Repeat each line of the material below without change.

Recorded data ->
————

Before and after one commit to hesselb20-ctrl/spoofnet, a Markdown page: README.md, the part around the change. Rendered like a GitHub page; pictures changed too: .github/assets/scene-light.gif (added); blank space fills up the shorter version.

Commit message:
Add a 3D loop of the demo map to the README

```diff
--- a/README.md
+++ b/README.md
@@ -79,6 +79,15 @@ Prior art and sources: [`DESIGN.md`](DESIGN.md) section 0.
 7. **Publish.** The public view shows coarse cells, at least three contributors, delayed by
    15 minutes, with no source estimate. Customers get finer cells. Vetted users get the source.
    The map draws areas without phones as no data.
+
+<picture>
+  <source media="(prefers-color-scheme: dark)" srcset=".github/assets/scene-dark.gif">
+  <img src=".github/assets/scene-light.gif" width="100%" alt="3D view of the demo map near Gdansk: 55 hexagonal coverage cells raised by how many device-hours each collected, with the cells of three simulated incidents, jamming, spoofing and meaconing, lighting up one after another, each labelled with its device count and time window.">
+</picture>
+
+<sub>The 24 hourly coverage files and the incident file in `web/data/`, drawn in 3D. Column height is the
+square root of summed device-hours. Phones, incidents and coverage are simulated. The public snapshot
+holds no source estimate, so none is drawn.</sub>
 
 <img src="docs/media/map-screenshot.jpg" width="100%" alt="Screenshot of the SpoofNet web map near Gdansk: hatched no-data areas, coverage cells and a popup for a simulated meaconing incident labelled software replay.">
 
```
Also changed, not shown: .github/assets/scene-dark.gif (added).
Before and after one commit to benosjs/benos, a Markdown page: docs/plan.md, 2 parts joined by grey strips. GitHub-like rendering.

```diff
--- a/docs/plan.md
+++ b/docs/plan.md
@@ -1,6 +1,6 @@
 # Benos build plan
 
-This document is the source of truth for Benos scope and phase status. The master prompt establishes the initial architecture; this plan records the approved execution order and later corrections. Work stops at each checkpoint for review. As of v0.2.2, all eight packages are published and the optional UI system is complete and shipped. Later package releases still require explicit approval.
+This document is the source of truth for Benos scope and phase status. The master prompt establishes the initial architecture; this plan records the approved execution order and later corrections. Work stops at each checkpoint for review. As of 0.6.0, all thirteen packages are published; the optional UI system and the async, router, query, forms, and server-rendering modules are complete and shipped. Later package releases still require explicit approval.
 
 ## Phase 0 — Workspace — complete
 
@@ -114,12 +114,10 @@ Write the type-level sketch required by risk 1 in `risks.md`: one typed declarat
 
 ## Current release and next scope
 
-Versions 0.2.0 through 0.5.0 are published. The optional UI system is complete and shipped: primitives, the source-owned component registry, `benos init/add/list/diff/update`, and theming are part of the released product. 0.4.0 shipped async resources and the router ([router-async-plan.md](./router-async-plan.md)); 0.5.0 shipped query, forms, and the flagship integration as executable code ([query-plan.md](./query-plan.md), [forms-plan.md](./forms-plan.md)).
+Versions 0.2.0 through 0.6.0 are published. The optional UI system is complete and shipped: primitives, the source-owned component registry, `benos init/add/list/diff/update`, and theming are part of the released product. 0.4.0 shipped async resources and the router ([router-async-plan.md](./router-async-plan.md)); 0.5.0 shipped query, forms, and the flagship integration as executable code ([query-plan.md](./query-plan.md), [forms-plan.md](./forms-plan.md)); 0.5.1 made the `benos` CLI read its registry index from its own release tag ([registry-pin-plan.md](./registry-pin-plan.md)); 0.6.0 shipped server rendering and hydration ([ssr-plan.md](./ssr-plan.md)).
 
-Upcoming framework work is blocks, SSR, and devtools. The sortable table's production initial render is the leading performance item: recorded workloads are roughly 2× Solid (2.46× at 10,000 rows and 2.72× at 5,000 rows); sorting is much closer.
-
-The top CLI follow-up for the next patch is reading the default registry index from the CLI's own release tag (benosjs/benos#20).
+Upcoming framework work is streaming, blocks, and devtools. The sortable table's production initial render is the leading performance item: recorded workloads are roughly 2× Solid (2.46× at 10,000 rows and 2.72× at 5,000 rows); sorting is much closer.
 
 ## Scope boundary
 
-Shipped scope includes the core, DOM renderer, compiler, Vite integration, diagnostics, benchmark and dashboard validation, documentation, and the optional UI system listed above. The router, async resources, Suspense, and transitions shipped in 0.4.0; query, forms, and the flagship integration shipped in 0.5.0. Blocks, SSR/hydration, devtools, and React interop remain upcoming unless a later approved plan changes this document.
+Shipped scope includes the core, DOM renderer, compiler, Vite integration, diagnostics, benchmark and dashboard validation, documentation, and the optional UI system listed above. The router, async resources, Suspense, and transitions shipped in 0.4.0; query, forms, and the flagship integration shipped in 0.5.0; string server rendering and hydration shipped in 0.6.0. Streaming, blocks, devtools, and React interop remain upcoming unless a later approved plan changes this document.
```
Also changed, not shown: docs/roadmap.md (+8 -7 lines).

————

Exercise output ->
Before and after one commit to hesselb20-ctrl/spoofnet, a Markdown page: README.md, the part around the change. Rendered like a GitHub page; pictures changed too: .github/assets/scene-light.gif (added); blank space fills up the shorter version.

Commit message:
Add a 3D loop of the demo map to the README

```diff
--- a/README.md
+++ b/README.md
@@ -79,6 +79,15 @@ Prior art and sources: [`DESIGN.md`](DESIGN.md) section 0.
 7. **Publish.** The public view shows coarse cells, at least three contributors, delayed by
    15 minutes, with no source estimate. Customers get finer cells. Vetted users get the source.
    The map draws areas without phones as no data.
+
+<picture>
+  <source media="(prefers-color-scheme: dark)" srcset=".github/assets/scene-dark.gif">
+  <img src=".github/assets/scene-light.gif" width="100%" alt="3D view of the demo map near Gdansk: 55 hexagonal coverage cells raised by how many device-hours each collected, with the cells of three simulated incidents, jamming, spoofing and meaconing, lighting up one after another, each labelled with its device count and time window.">
+</picture>
+
+<sub>The 24 hourly coverage files and the incident file in `web/data/`, drawn in 3D. Column height is the
+square root of summed device-hours. Phones, incidents and coverage are simulated. The public snapshot
+holds no source estimate, so none is drawn.</sub>
 
 <img src="docs/media/map-screenshot.jpg" width="100%" alt="Screenshot of the SpoofNet web map near Gdansk: hatched no-data areas, coverage cells and a popup for a simulated meaconing incident labelled software replay.">
 
```
Also changed, not shown: .github/assets/scene-dark.gif (added).
Before and after one commit to benosjs/benos, a Markdown page: docs/plan.md, 2 parts joined by grey strips. GitHub-like rendering.

```diff
--- a/docs/plan.md
+++ b/docs/plan.md
@@ -1,6 +1,6 @@
 # Benos build plan
 
-This document is the source of truth for Benos scope and phase status. The master prompt establishes the initial architecture; this plan records the approved execution order and later corrections. Work stops at each checkpoint for review. As of v0.2.2, all eight packages are published and the optional UI system is complete and shipped. Later package releases still require explicit approval.
+This document is the source of truth for Benos scope and phase status. The master prompt establishes the initial architecture; this plan records the approved execution order and later corrections. Work stops at each checkpoint for review. As of 0.6.0, all thirteen packages are published; the optional UI system and the async, router, query, forms, and server-rendering modules are complete and shipped. Later package releases still require explicit approval.
 
 ## Phase 0 — Workspace — complete
 
@@ -114,12 +114,10 @@ Write the type-level sketch required by risk 1 in `risks.md`: one typed declarat
 
 ## Current release and next scope
 
-Versions 0.2.0 through 0.5.0 are published. The optional UI system is complete and shipped: primitives, the source-owned component registry, `benos init/add/list/diff/update`, and theming are part of the released product. 0.4.0 shipped async resources and the router ([router-async-plan.md](./router-async-plan.md)); 0.5.0 shipped query, forms, and the flagship integration as executable code ([query-plan.md](./query-plan.md), [forms-plan.md](./forms-plan.md)).
+Versions 0.2.0 through 0.6.0 are published. The optional UI system is complete and shipped: primitives, the source-owned component registry, `benos init/add/list/diff/update`, and theming are part of the released product. 0.4.0 shipped async resources and the router ([router-async-plan.md](./router-async-plan.md)); 0.5.0 shipped query, forms, and the flagship integration as executable code ([query-plan.md](./query-plan.md), [forms-plan.md](./forms-plan.md)); 0.5.1 made the `benos` CLI read its registry index from its own release tag ([registry-pin-plan.md](./registry-pin-plan.md)); 0.6.0 shipped server rendering and hydration ([ssr-plan.md](./ssr-plan.md)).
 
-Upcoming framework work is blocks, SSR, and devtools. The sortable table's production initial render is the leading performance item: recorded workloads are roughly 2× Solid (2.46× at 10,000 rows and 2.72× at 5,000 rows); sorting is much closer.
-
-The top CLI follow-up for the next patch is reading the default registry index from the CLI's own release tag (benosjs/benos#20).
+Upcoming framework work is streaming, blocks, and devtools. The sortable table's production initial render is the leading performance item: recorded workloads are roughly 2× Solid (2.46× at 10,000 rows and 2.72× at 5,000 rows); sorting is much closer.
 
 ## Scope boundary
 
-Shipped scope includes the core, DOM renderer, compiler, Vite integration, diagnostics, benchmark and dashboard validation, documentation, and the optional UI system listed above. The router, async resources, Suspense, and transitions shipped in 0.4.0; query, forms, and the flagship integration shipped in 0.5.0. Blocks, SSR/hydration, devtools, and React interop remain upcoming unless a later approved plan changes this document.
+Shipped scope includes the core, DOM renderer, compiler, Vite integration, diagnostics, benchmark and dashboard validation, documentation, and the optional UI system listed above. The router, async resources, Suspense, and transitions shipped in 0.4.0; query, forms, and the flagship integration shipped in 0.5.0; string server rendering and hydration shipped in 0.6.0. Streaming, blocks, devtools, and React interop remain upcoming unless a later approved plan changes this document.
```
Also changed, not shown: docs/roadmap.md (+8 -7 lines).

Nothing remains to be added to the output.